Laminar flow occurs when individual layers of a fluid remain distinct from one another even while undergoing motion. Laminar flow is observed within a specific regime or for a specific set of velocities (and momenta) of the fluid. The factors related to this specific regime of fluid dynamics depend upon the density and viscosity of the fluid.

What the makers of this video have done is made a cylindrical container which has a hollow region and within this hollow region is another cylinder. In the hollow region they’ve placed clear corn syrup and in order to demonstrate the non-mixing (non-diffusive, non-convective) nature of laminar flow they have placed three different colors of corn syrup at different radial points in the clear corn syrup. When they crank the inner cylinder they rotate the corn syrup within the regime of laminar flow. You can see the bands of died corn syrup spread around the cylinder.

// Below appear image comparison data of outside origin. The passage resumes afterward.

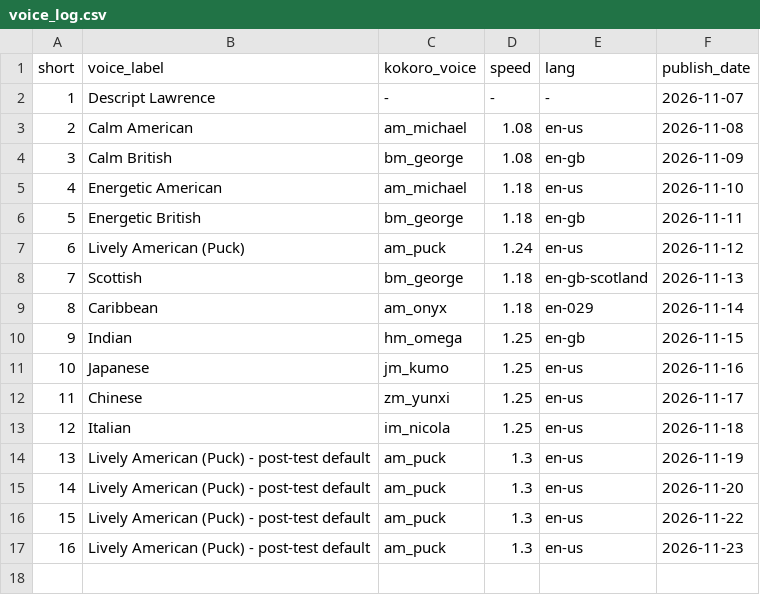
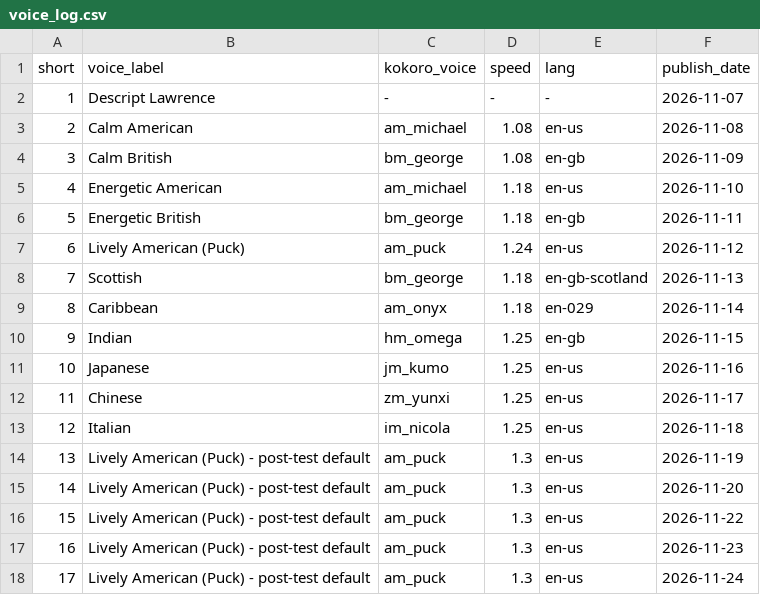
Before and after one commit to ChingyChingChing/livelore-media, a CSV file: pipeline/voice_log.csv, drawn as a sheet; the diff names each change by its address in the sheet, - before the commit and + after, or states it on an @@ line.

```diff
--- a/pipeline/voice_log.csv
+++ b/pipeline/voice_log.csv
+row 18: 17 | Lively American (Puck) - post-test default | am_puck | 1.3 | en-us | 2026-11-24
```
Also changed, not shown: pipeline/shorts_log.csv, 4 other files.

Watch what happens when they reverse the direction of the crank.

Moar excitement!!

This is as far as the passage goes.